— What is needed —
Restate each entry exactly, without pictures.

— Data supplied —
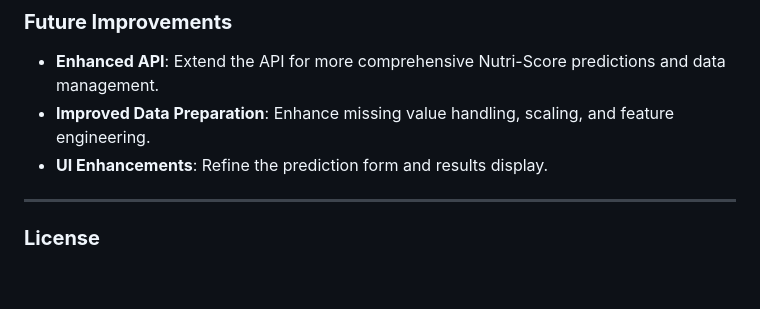
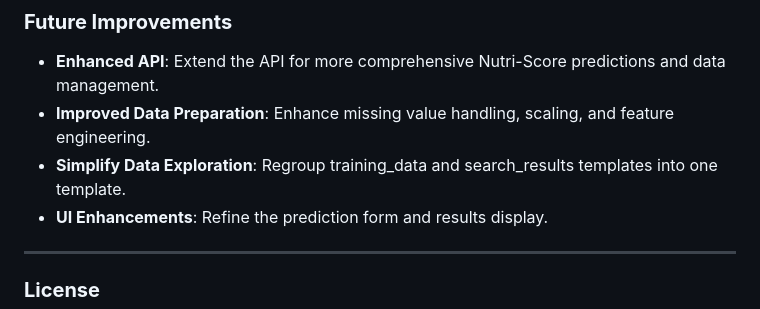
Before and after one commit to TonyVallad/Nutriscore-Prediction-Model, a Markdown page: readme.md, the part around the change. Rendered like a GitHub page; blank space fills up the shorter version.

```diff
--- a/readme.md
+++ b/readme.md
@@ -163,6 +163,7 @@ Nutriscore-Prediction-Model/
 
 - **Enhanced API**: Extend the API for more comprehensive Nutri-Score predictions and data management.
 - **Improved Data Preparation**: Enhance missing value handling, scaling, and feature engineering.
+- **Simplify Data Exploration**: Regroup training_data and search_results templates into one template.
 - **UI Enhancements**: Refine the prediction form and results display.
 
 ---
```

— Answer box —
Before and after one commit to TonyVallad/Nutriscore-Prediction-Model, a Markdown page: readme.md, the part around the change. Rendered like a GitHub page; blank space fills up the shorter version.

```diff
--- a/readme.md
+++ b/readme.md
@@ -163,6 +163,7 @@ Nutriscore-Prediction-Model/
 
 - **Enhanced API**: Extend the API for more comprehensive Nutri-Score predictions and data management.
 - **Improved Data Preparation**: Enhance missing value handling, scaling, and feature engineering.
+- **Simplify Data Exploration**: Regroup training_data and search_results templates into one template.
 - **UI Enhancements**: Refine the prediction form and results display.
 
 ---
```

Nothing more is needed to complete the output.